A Process Orientated approach enables both client and therapist to get to the root of a host of symptoms including stress, anxiety, loss of energy, insomnia, depression, low self-esteem and addictions.
A collaborative approach to therapy does not confine itself to any one modality or therapeutic system. Within a process oriented framework therapist and client work together with whatever arises. This improvisational approach to working enables both the client and therapist to understand at an experiential level beliefs about self and the world around us that can limit our life choices and our ability to be more fully in the world.
Act in order to know
Most cognitive and psychoanalytic therapies sit within a cultural paradigm that require us ‘to know in order to know how to act.’ This positioning lends itself to interpretative and narrative lead analysis one which immerses client and therapist in theory.
The problem with this is that creative movement, which is the wellspring of all change, lies not in theory but being.
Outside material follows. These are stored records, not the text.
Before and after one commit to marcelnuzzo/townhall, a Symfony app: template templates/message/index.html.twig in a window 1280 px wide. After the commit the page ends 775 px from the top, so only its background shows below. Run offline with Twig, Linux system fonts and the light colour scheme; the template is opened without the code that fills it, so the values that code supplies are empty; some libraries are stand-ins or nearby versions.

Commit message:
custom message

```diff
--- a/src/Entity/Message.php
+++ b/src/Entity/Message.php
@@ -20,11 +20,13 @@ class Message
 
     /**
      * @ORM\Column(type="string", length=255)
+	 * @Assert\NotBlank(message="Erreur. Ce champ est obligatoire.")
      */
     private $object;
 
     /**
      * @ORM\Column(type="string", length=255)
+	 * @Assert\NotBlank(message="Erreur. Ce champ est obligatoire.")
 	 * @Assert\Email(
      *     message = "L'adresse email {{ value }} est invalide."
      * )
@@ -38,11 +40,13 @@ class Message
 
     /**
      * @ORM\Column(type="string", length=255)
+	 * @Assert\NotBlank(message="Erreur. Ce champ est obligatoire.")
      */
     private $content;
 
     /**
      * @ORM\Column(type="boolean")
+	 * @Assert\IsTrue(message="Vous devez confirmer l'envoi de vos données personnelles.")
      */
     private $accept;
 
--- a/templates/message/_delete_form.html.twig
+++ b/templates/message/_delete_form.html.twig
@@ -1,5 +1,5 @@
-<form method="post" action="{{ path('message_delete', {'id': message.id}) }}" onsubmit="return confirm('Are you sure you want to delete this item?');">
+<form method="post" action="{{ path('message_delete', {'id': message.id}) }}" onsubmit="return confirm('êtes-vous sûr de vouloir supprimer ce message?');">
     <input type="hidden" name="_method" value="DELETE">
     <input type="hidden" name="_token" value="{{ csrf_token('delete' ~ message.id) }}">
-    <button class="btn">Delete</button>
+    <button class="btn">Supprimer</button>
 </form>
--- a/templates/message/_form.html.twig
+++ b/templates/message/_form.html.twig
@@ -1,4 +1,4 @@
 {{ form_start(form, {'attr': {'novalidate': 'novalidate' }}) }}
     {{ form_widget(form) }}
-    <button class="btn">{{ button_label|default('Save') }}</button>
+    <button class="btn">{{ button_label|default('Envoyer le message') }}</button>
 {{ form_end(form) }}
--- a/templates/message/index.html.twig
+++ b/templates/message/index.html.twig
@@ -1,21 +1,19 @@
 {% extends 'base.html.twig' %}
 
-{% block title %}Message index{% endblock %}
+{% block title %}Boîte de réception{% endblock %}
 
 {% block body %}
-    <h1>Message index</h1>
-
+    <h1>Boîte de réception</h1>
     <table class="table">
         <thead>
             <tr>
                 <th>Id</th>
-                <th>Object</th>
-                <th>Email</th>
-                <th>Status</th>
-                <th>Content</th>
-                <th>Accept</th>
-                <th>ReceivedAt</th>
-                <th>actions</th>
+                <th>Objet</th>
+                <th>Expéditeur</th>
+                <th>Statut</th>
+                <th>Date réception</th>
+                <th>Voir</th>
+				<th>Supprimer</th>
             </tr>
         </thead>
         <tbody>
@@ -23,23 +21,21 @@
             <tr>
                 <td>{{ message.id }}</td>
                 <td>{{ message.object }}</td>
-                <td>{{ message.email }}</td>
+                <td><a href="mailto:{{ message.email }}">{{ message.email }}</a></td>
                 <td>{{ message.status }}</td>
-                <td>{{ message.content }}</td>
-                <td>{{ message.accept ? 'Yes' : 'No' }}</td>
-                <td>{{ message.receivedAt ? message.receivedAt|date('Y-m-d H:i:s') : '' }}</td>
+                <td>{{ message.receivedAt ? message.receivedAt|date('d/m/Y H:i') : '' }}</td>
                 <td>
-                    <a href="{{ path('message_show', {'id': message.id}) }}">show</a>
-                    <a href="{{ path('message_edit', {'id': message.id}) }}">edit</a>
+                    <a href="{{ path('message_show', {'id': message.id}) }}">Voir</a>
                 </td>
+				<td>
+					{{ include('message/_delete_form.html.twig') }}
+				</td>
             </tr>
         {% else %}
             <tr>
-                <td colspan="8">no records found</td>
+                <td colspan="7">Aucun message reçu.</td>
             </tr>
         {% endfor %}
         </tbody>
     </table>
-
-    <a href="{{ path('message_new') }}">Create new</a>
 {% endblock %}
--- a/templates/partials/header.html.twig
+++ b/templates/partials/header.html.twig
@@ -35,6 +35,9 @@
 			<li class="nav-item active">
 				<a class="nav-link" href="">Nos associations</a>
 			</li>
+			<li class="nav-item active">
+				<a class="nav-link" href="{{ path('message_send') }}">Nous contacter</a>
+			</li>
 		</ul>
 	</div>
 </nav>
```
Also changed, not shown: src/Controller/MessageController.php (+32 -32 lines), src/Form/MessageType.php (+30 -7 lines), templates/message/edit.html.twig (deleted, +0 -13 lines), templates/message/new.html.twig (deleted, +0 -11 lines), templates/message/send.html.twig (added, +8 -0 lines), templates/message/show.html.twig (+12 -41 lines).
Flipping the ‘knowing in order to act’ paradigm on its head and ‘taking action in order to know*’ results in the creation of a virtuous circle.
The more we act in accordance with our authentic self the more choices we have, the more able we are to free ourselves from habituated environments that hold us in impoverished and unhealthy behavioural patterns. In keeping with this heuristic approach in-between sessions you will be asked to undertake certain tasks to facilitate this change.
A process oriented approach is founded on mutual respect. Informed consent is at the core of the relationship between client and therapist. Coercion or manipulation have no place within the therapeutic relationship. At any point the client can decide not to undertake the work prescribed or bring the work to an end.
* Heinz von Foerster (1984) Second order cybernetics. You can find more information about cybernetics and Circular Therapeutics here.